Bottom left: Joan Crawford in Letty Lynton (1932), in a gown designed by Adrian. (image from Tumblr)
Bottom right: Princess Diana in her wedding dress (1981), designed by David and Elizabeth Emanual (image from Wikipedia)

Now let's look at some beautiful patterns with...sleeves!

(By the way, if you click on each photo, it will become larger so you can see all the gorgeous details.)
Children's dresses with puff sleeves (each row reads left to right):
3. Simplicity 9090: People Packages

Puff sleeves for grown-ups--from the 1930s to Mary Quant and beyond!
(Each row reads left to right):
Bottom: 1. Butterick 5232: MB Chills (this is the Mary Quant); 2. Simplicity 3040: Cherry Corners
3. Simplicity 2317:

Sleeve styles galore!
(Each row reads left to right):
Top: 1. Capelet sleeves McCall’s 6108: Pattern Playing;2. Slit sleeve: Simplicity 8586: Paneen Jerez
4. Long and full cuffed sleeve (this is Rudi Gernreich!): McCall’s N1045: Maddie Mod Patterns
Middle: 1. Cap sleeve: McCall 8469: Grandma Made with Love

2. Winged elbow-length and three-quarter sleeve: Butterick8277: Virtual Vintage
3. Batwing sleeves: Simplicity 8885: Sandritocat
Third Row:  1. Kimono: New York632: J Ferrari Designs
2. Dolman sleeves: Vogue 6549: Grey Dog Vintage
3. Off-the-shoulder cap sleeves with scallop: Butterick 7181:Em Sew Crazy
4. Jiffy dress with three sleeve variations--this is often seen in Jiffy designs: Simplicity 7124:Jeanies Shop
Bottom: 1. Long and cuffed ¾ length: Vogue 6246: Knight Cloth

2. Short, puffed, shirred sleeves: Simplicity 3282: FloradoraPresents
3. Short cuffed sleeve: Simplicity 3436: Sydcam123

Here are some great blogs/websites that show and tell about historical fashion (including the history of sleeves and some great photographs of vintage clothing showing sleeve styles:
Of course, COPA (Commercial Pattern Archive)
Wearing History
Such Eternal Delight

So: What do you have up your sleeve?

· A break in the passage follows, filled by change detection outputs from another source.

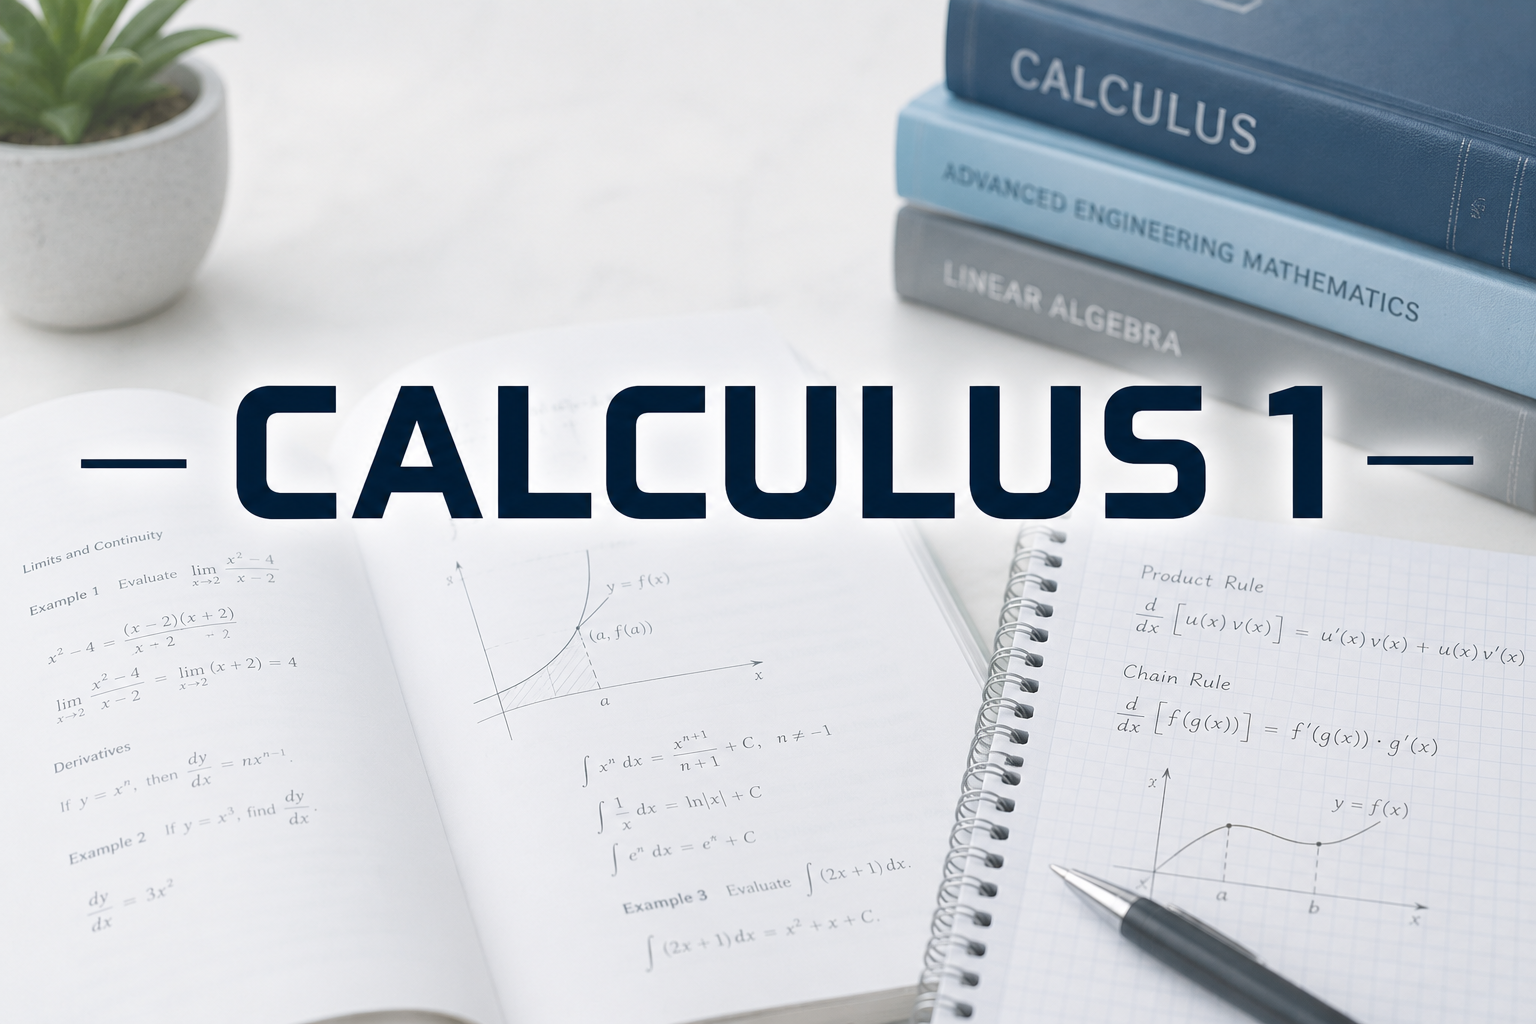
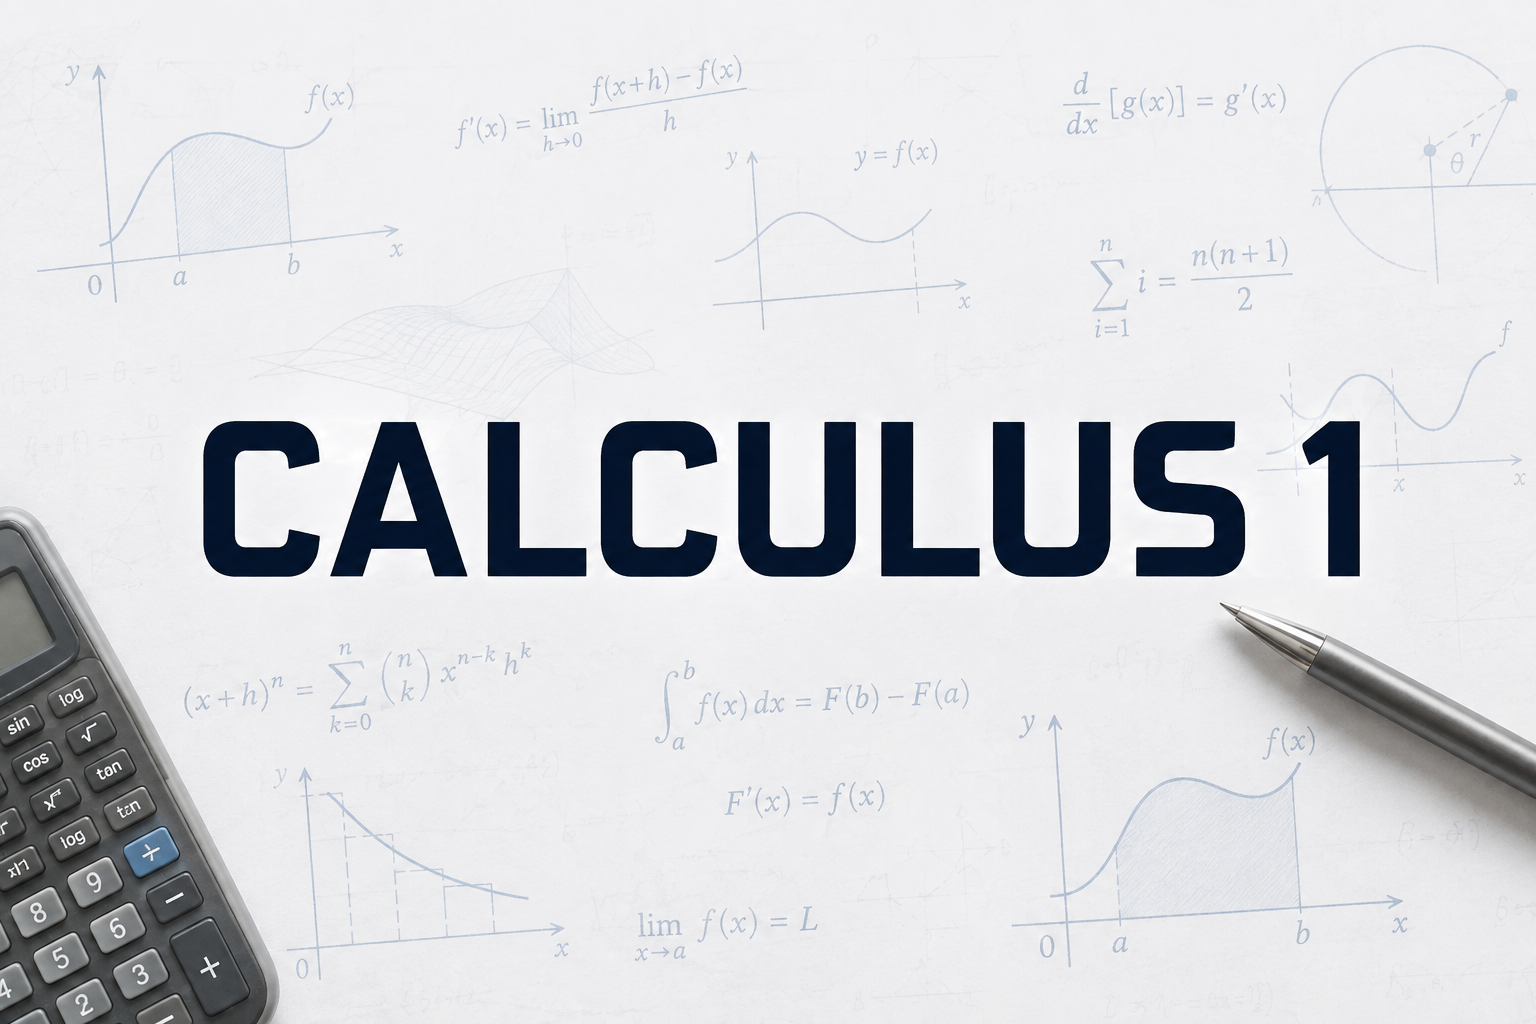
Added preview images for all cards

diff --git a/templates/index.html b/templates/index.html
@@ -29,7 +29,7 @@
   <div>
   <div class="product-card">
   <div class="preview">
-    <img src="{{ url_for('static', filename='images/Transport Engineering.png') }}" alt="TRANSPORT ENGINEERING">
+    <img src="{{ url_for('static', filename='images/Transport Engineering 1.png') }}" alt="TRANSPORT ENGINEERING">
   </div>
   <div class="product-info">
   <div class="description">
@@ -49,7 +49,7 @@
   <div>
   <div class="product-card">
   <div class="preview">
-    <img src="{{ url_for('static', filename='images/Traffic Engineering.png') }}" alt="TRAFFIC ENGINEERING">
+    <img src="{{ url_for('static', filename='images/Traffic Engineering 1.png') }}" alt="TRAFFIC ENGINEERING">
   </div>
   <div class="product-info">
   <div class="description">
@@ -212,7 +212,7 @@ BUY
 <div>
 <div class="product-card coming-soon">
 <div class="preview">
-  <img src="{{ url_for('static', filename='images/C Chemistry II.png') }}" alt="CHEMISTRY II">
+  <img src="{{ url_for('static', filename='images/Chemistry II.png') }}" alt="CHEMISTRY II">
   <span class="coming-soon-badge">Coming Soon</span>
 </div>
 <div class="product-info">

diff --git a/static/style.css b/static/style.css
@@ -189,7 +189,7 @@ h1::after {
 }
 
 .product-card:hover {
-  transform: translateY(-6px);
+  transform: translateY(0px);
   box-shadow: var(--shadow-card-hover);
 }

Do you wear YOUR heart on your sleeve? Tell us in the comments! 


  1. Sleeve fashions are so much fun. I love the sleeves on Victoria's mourning dress!

    So many great patterns! Thank you for including my frock. :-)

  2. Another well done and informative post. Great work!

  3. I always learn so much from your posts! Thank you for the vault of information you share.

  4. Very good job, very informative! You always do great! Thanks for including my pattern!

  5. I love these blog posts! Great work :-)


  6. So many sleeve choices! I love the 1930s McCall 6108 with the capelet sleeves.